2016 1.0% 7.0% 12.6% 28.1% 51.3% 20.6%
2015 2.7% 7.7% 11.2% 31.3% 47.0% 22.4%

The big year over improvement was from 2016 to 2017. You can see that we actually regressed some in 2018 relative to 2017. The one area where we had a big year-over-year improvement was long runs. Our percentage of runs that gained 7-10, 11-20 and 20 or more yards all went up substantially relative to 2017. I read those stats as runs that in 2017 would gain 3-6 yards, were gaining 7 or more yards in 2018. That is a reflection on the elusiveness of the running backs. In 2017 we had Booker, an out-of-shape C.J. Anderson and a broke-down and disinterested Jamaal Charles carrying the ball.

In 2018 we had a higher % of runs that were stopped at or behind the LOS than in 2017. We also had a higher % of runs that gained two or fewer yards. For those who prefer graphs to tables the data from above is shown in graphical form below.

From the perspective of the individual running backs here is how our three runners compared to each other in 2018.

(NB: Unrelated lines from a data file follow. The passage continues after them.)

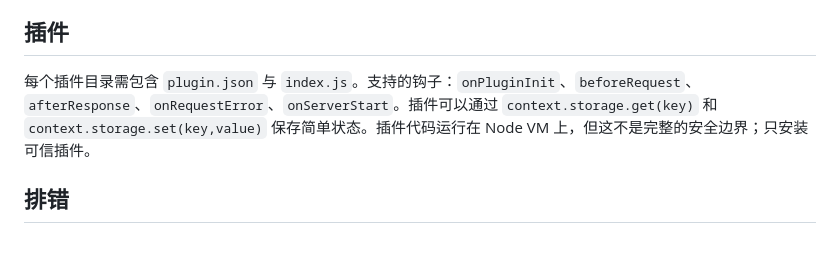
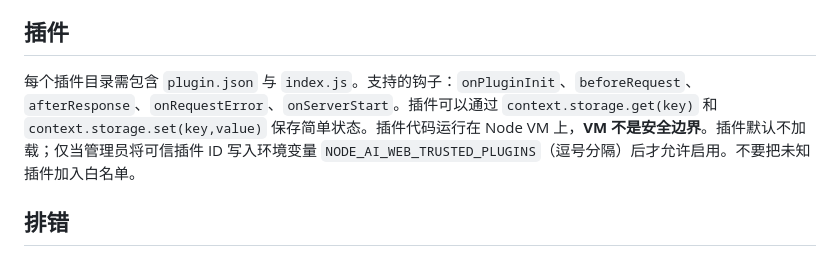
Before and after one commit to aaayQwQ/node_ai_web, a Markdown page: README.md, the part around the change. Drawn GitHub-style.

Commit message:
docs: document plugin and MCP execution opt-ins

```diff
--- a/README.md
+++ b/README.md
@@ -54,7 +54,7 @@ node main.js --check
 
 ## 插件
 
-每个插件目录需包含 `plugin.json` 与 `index.js`。支持的钩子：`onPluginInit`、`beforeRequest`、`afterResponse`、`onRequestError`、`onServerStart`。插件可以通过 `context.storage.get(key)` 和 `context.storage.set(key,value)` 保存简单状态。插件代码运行在 Node VM 上，但这不是完整的安全边界；只安装可信插件。
+每个插件目录需包含 `plugin.json` 与 `index.js`。支持的钩子：`onPluginInit`、`beforeRequest`、`afterResponse`、`onRequestError`、`onServerStart`。插件可以通过 `context.storage.get(key)` 和 `context.storage.set(key,value)` 保存简单状态。插件代码运行在 Node VM 上，**VM 不是安全边界**。插件默认不加载；仅当管理员将可信插件 ID 写入环境变量 `NODE_AI_WEB_TRUSTED_PLUGINS`（逗号分隔）后才允许启用。不要把未知插件加入白名单。
 
 ## 排错
 
```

Back % of runs gaining 11-20 yds % of runs gaining 7-10 yds % of runs gaining 3-6 yds % of runs less than or equal to 2 yards % of runs less than or equal to 0 yards
Pillip Lindsay 11.2% 9.6% 34.2% 40.6% 20.3%
Royce Freeman 7.0% 11.7% 35.9% 43.8% 19.5%
Devontae Booker 9.1% 18.2% 39.4% 30.3% 9.1%

I was surprised to see how effective Booker was. He did not have a single run where he was tackled for a loss of yardage. He also had a surprisingly high % of his runs gain 7 or more yards. Now, we need some context here. Were many of those runs on 3rd and long (“give-up” runs)? Booker only had 9 of his carries 34 carries on 3rd down and only three of those carries were on 3rd and long. He had a run of 11 on 3rd and 7 against the Faiders in Jokeland, a run of 8 on 3rd and 9 against the Faiders in Denver. His other run on 3rd and long was on 3rd and 7 against the Chiefs in KC - it gained 3 yards. Booker had another good run on 3rd down against the Chiefs in Denver, but it was on 3rd and 2 (he gained 10).

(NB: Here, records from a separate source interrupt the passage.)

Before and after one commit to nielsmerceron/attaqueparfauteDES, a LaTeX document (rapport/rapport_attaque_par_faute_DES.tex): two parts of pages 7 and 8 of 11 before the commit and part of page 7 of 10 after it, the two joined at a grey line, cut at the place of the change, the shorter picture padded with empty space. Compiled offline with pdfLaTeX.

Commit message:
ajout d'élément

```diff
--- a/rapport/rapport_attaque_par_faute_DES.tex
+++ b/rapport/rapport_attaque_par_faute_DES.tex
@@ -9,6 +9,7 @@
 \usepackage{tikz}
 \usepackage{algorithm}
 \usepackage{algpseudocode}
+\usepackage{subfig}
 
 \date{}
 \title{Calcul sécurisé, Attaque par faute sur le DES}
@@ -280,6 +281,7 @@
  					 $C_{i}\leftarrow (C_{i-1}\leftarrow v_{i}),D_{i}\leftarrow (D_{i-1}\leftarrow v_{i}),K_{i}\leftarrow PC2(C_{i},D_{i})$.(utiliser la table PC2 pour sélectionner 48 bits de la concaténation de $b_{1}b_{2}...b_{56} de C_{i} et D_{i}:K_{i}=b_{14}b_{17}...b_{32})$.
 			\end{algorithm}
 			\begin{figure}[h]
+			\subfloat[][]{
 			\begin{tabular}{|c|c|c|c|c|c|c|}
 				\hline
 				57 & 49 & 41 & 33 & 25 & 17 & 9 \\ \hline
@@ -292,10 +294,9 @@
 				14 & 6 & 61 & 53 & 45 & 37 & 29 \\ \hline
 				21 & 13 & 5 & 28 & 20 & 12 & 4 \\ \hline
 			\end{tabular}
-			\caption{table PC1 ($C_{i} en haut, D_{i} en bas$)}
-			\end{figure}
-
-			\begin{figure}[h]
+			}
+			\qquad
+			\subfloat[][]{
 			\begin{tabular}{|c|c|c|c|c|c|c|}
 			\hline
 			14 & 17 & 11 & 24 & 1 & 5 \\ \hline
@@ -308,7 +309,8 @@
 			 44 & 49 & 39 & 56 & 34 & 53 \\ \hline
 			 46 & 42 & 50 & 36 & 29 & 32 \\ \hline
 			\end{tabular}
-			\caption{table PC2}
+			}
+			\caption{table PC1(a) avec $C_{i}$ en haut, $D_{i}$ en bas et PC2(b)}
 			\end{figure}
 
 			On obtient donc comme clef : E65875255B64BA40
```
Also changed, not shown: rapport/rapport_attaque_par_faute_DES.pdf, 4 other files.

I’m certain that Vic Fangio understands the connection between a good running game and an effective defensive unit. Chicago ran the ball 468 times in 2018 (6th most rushing attempts) despite being 27th in YPC (4.141 YPC, WAS had 4.142). Matt Nagy did this to both aid Fangio’s D but also to help his young QB. When healthy, the Broncos have one of the most potent and dynamic RB duos in the league. Freeman was not the same once he came back from his ankle injury. I’m hopeful that in 2019 he can regain his form from the first part of the 2018 season. Lindsay has a rare combination of speed, quickness and vision. If these two are used properly Denver could have the best run game in the league in 2019. This is, of course, dependent on finding a good center or guard to replace Matt Paradis and Max Garcia, both of whom left in free agency. I’m not drinking the Sam Jones Kool-Aid just yet.

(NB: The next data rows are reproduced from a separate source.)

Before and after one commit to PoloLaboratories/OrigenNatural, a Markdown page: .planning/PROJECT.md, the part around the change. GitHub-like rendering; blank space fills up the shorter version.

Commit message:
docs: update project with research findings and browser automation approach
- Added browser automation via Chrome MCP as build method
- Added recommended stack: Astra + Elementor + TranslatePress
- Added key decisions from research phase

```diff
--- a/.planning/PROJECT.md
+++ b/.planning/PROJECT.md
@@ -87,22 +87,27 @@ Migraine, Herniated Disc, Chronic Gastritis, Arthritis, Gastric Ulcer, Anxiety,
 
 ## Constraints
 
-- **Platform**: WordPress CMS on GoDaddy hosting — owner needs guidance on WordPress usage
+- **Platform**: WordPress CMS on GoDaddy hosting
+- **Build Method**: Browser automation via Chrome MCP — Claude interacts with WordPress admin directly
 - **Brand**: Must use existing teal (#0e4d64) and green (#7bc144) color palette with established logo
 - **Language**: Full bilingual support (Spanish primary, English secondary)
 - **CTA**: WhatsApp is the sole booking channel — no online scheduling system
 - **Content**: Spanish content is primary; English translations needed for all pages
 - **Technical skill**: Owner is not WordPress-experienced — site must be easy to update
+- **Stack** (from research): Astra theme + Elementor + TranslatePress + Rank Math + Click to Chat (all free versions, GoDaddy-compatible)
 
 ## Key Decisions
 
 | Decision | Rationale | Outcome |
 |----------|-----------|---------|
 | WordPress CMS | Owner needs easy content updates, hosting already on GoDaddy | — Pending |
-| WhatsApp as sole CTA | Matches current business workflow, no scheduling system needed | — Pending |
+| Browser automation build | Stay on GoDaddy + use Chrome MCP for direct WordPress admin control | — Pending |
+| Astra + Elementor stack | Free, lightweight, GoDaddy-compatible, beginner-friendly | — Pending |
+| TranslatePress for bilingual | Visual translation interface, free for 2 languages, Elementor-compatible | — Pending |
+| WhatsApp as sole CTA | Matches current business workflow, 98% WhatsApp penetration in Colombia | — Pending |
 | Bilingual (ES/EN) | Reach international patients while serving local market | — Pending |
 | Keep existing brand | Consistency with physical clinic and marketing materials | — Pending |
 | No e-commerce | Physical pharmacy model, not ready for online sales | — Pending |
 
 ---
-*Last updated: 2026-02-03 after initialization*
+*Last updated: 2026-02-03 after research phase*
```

After finishing 4th in YPC and 12th in total rushing yards in 2018, where will Denver finish in those two stats in 2019?

This poll is closed

  • 7%
    #1 in both!!!
    (47 votes)
  • 48%
    Top 5 in both
    (288 votes)
  • 28%
    Top 5 in YPC, top 10 in total rushing yards
    (168 votes)
  • 13%
    Top 10 in YPC, top 15 in total rushing yards
    (80 votes)
  • 2%
    bottom half of the league in both
    (16 votes)
599 votes total Vote Now